--- ABOUT THIS TASK ---
Below are records to print word for word; include none of their pictures.
===
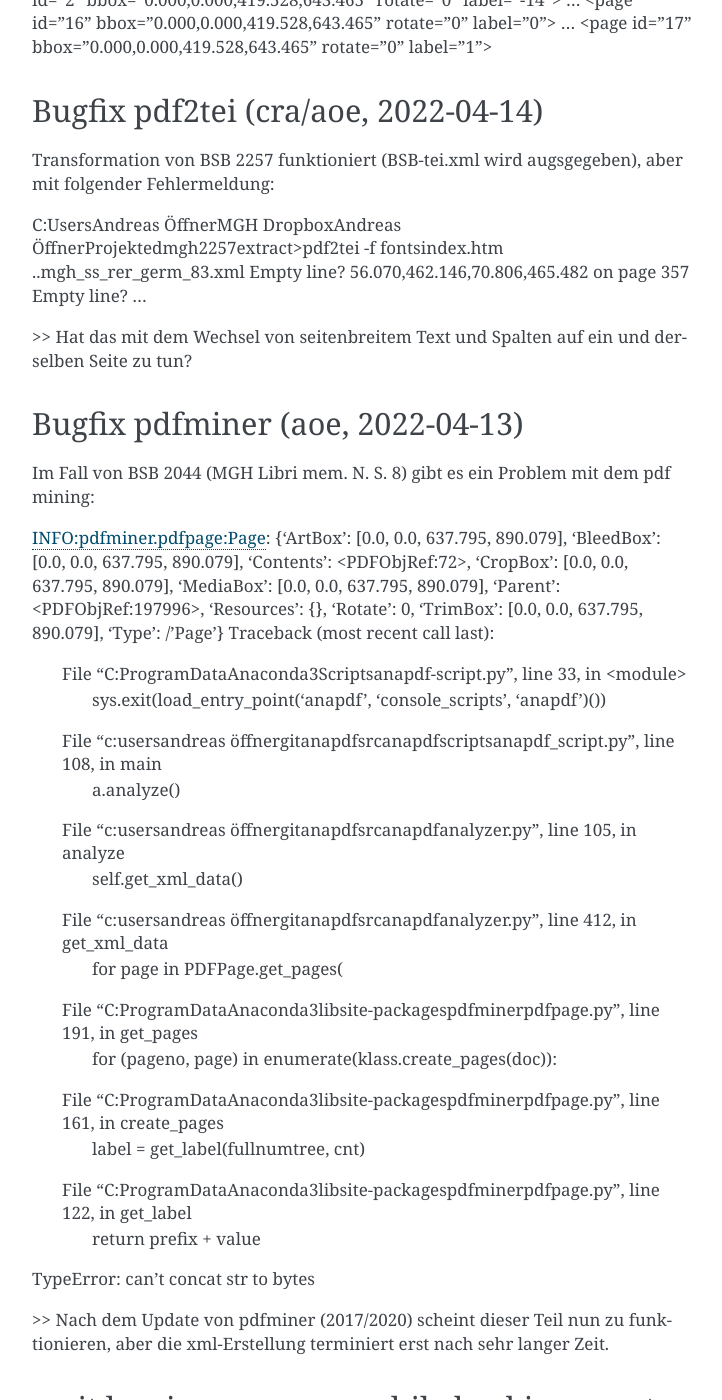
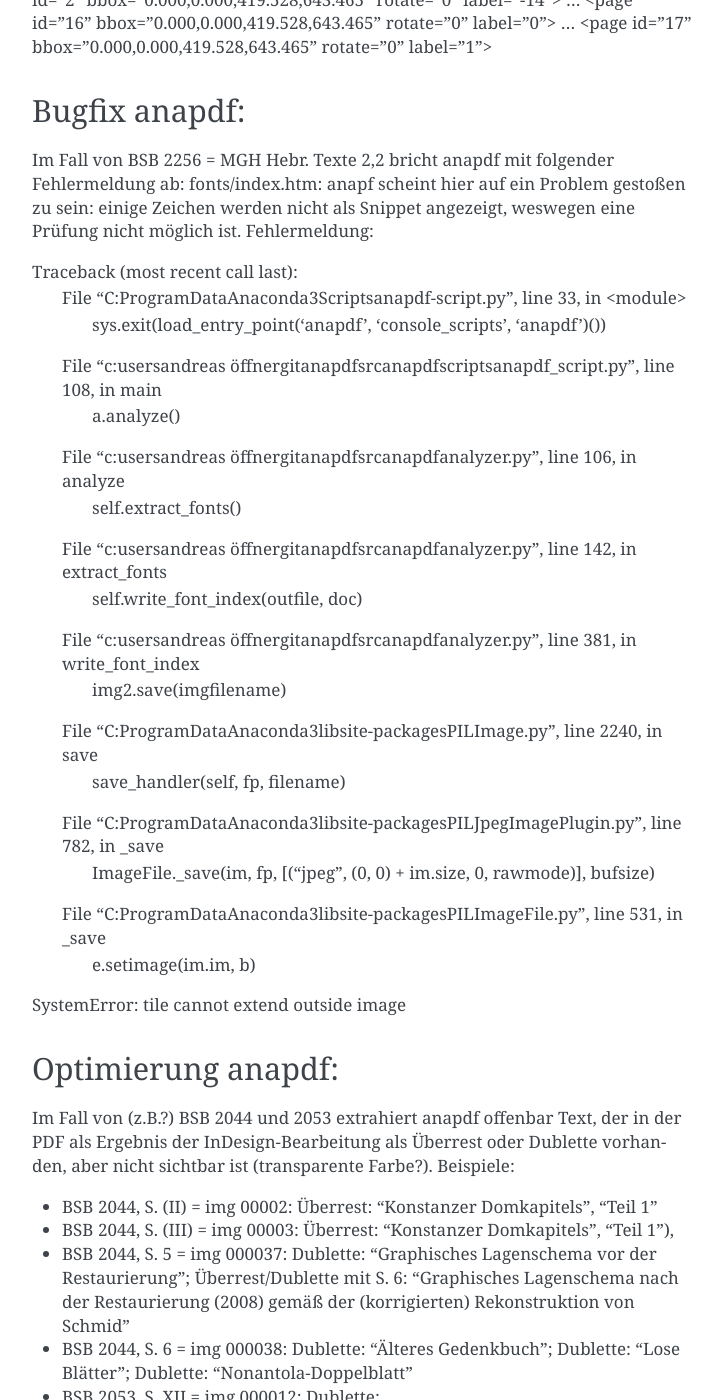
Before and after one commit to rotula/anapdf, a Sphinx documentation site: the page built from doc/TODO.rst, in a window 1280 px wide and 1400 px high, scrolled down 719 px. Shown: the whole window, without its empty margins (388-1110 px from the left). Built offline with Sphinx 7.4.7, drawn with Linux system fonts in a browser that asks for light colours; pages that are not in the unit, such as notebooks, are missing from menus; some of the changed text lies outside the part shown.

Commit message:
updated TODO.rst: extraction of inivisble text (#3)

```diff
--- a/doc/TODO.rst
+++ b/doc/TODO.rst
@@ -32,6 +32,42 @@ Hier erhalten die im Band römisch gezählten Einleitungsseiten in mgh_ss_rer_ge
 ...
 <page id="17" bbox="0.000,0.000,419.528,643.465" rotate="0" label="1">
 
+
+Bugfix anapdf:
+==============
+Im Fall von BSB 2256 = MGH Hebr. Texte 2,2 bricht anapdf mit folgender Fehlermeldung ab:
+fonts/index.htm: anapf scheint hier auf ein Problem gestoßen zu sein: einige Zeichen werden nicht als Snippet angezeigt, weswegen eine Prüfung nicht möglich ist. Fehlermeldung:
+
+Traceback (most recent call last):
+  File "C:\ProgramData\Anaconda3\Scripts\anapdf-script.py", line 33, in <module>
+    sys.exit(load_entry_point('anapdf', 'console_scripts', 'anapdf')())
+  File "c:\users\andreas öffner\git\anapdf\src\anapdf\scripts\anapdf_script.py", line 108, in main
+    a.analyze()
+  File "c:\users\andreas öffner\git\anapdf\src\anapdf\analyzer.py", line 106, in analyze
+    self.extract_fonts()
+  File "c:\users\andreas öffner\git\anapdf\src\anapdf\analyzer.py", line 142, in extract_fonts
+    self.write_font_index(outfile, doc)
+  File "c:\users\andreas öffner\git\anapdf\src\anapdf\analyzer.py", line 381, in write_font_index
+    img2.save(imgfilename)
+  File "C:\ProgramData\Anaconda3\lib\site-packages\PIL\Image.py", line 2240, in save
+    save_handler(self, fp, filename)
+  File "C:\ProgramData\Anaconda3\lib\site-packages\PIL\JpegImagePlugin.py", line 782, in _save
+    ImageFile._save(im, fp, [("jpeg", (0, 0) + im.size, 0, rawmode)], bufsize)
+  File "C:\ProgramData\Anaconda3\lib\site-packages\PIL\ImageFile.py", line 531, in _save
+    e.setimage(im.im, b)
+SystemError: tile cannot extend outside image
+
+
+Optimierung anapdf:
+==================
+Im Fall von (z.B.?) BSB 2044 und 2053 extrahiert anapdf offenbar Text, der in der PDF als Ergebnis der InDesign-Bearbeitung als Überrest oder Dublette vorhanden, aber nicht sichtbar ist (transparente Farbe?).
+Beispiele:
+
+- BSB 2044, S. (II) = img 00002: Überrest: "Konstanzer Domkapitels", "Teil 1"
+- BSB 2044, S. (III) = img 00003: Überrest: "Konstanzer Domkapitels", "Teil 1"),
+- BSB 2044, S. 5 = img 000037: Dublette: "Graphisches Lagenschema vor der Restaurierung"; Überrest/Dublette mit S. 6: "Graphisches Lagenschema nach der Restaurierung (2008) gemäß der (korrigierten) Rekonstruktion von Schmid"
+- BSB 2044, S. 6 = img 000038: Dublette: "Älteres Gedenkbuch"; Dublette: "Lose Blätter"; Dublette: "Nonantola-Doppelblatt"
+- BSB 2053, S. XII = img 000012: Dublette: "Inhaltsverzeichnis"/"Inhaltsverzeichnis"
 
 
 
```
===
--- WRITTEN RESPONSE ---
Before and after one commit to rotula/anapdf, a Sphinx documentation site: the page built from doc/TODO.rst, in a window 1280 px wide and 1400 px high, scrolled down 719 px. Shown: the whole window, without its empty margins (388-1110 px from the left). Built offline with Sphinx 7.4.7, drawn with Linux system fonts in a browser that asks for light colours; pages that are not in the unit, such as notebooks, are missing from menus; some of the changed text lies outside the part shown.

Commit message:
updated TODO.rst: extraction of inivisble text (#3)

```diff
--- a/doc/TODO.rst
+++ b/doc/TODO.rst
@@ -32,6 +32,42 @@ Hier erhalten die im Band römisch gezählten Einleitungsseiten in mgh_ss_rer_ge
 ...
 <page id="17" bbox="0.000,0.000,419.528,643.465" rotate="0" label="1">
 
+
+Bugfix anapdf:
+==============
+Im Fall von BSB 2256 = MGH Hebr. Texte 2,2 bricht anapdf mit folgender Fehlermeldung ab:
+fonts/index.htm: anapf scheint hier auf ein Problem gestoßen zu sein: einige Zeichen werden nicht als Snippet angezeigt, weswegen eine Prüfung nicht möglich ist. Fehlermeldung:
+
+Traceback (most recent call last):
+  File "C:\ProgramData\Anaconda3\Scripts\anapdf-script.py", line 33, in <module>
+    sys.exit(load_entry_point('anapdf', 'console_scripts', 'anapdf')())
+  File "c:\users\andreas öffner\git\anapdf\src\anapdf\scripts\anapdf_script.py", line 108, in main
+    a.analyze()
+  File "c:\users\andreas öffner\git\anapdf\src\anapdf\analyzer.py", line 106, in analyze
+    self.extract_fonts()
+  File "c:\users\andreas öffner\git\anapdf\src\anapdf\analyzer.py", line 142, in extract_fonts
+    self.write_font_index(outfile, doc)
+  File "c:\users\andreas öffner\git\anapdf\src\anapdf\analyzer.py", line 381, in write_font_index
+    img2.save(imgfilename)
+  File "C:\ProgramData\Anaconda3\lib\site-packages\PIL\Image.py", line 2240, in save
+    save_handler(self, fp, filename)
+  File "C:\ProgramData\Anaconda3\lib\site-packages\PIL\JpegImagePlugin.py", line 782, in _save
+    ImageFile._save(im, fp, [("jpeg", (0, 0) + im.size, 0, rawmode)], bufsize)
+  File "C:\ProgramData\Anaconda3\lib\site-packages\PIL\ImageFile.py", line 531, in _save
+    e.setimage(im.im, b)
+SystemError: tile cannot extend outside image
+
+
+Optimierung anapdf:
+==================
+Im Fall von (z.B.?) BSB 2044 und 2053 extrahiert anapdf offenbar Text, der in der PDF als Ergebnis der InDesign-Bearbeitung als Überrest oder Dublette vorhanden, aber nicht sichtbar ist (transparente Farbe?).
+Beispiele:
+
+- BSB 2044, S. (II) = img 00002: Überrest: "Konstanzer Domkapitels", "Teil 1"
+- BSB 2044, S. (III) = img 00003: Überrest: "Konstanzer Domkapitels", "Teil 1"),
+- BSB 2044, S. 5 = img 000037: Dublette: "Graphisches Lagenschema vor der Restaurierung"; Überrest/Dublette mit S. 6: "Graphisches Lagenschema nach der Restaurierung (2008) gemäß der (korrigierten) Rekonstruktion von Schmid"
+- BSB 2044, S. 6 = img 000038: Dublette: "Älteres Gedenkbuch"; Dublette: "Lose Blätter"; Dublette: "Nonantola-Doppelblatt"
+- BSB 2053, S. XII = img 000012: Dublette: "Inhaltsverzeichnis"/"Inhaltsverzeichnis"
 
 
 
```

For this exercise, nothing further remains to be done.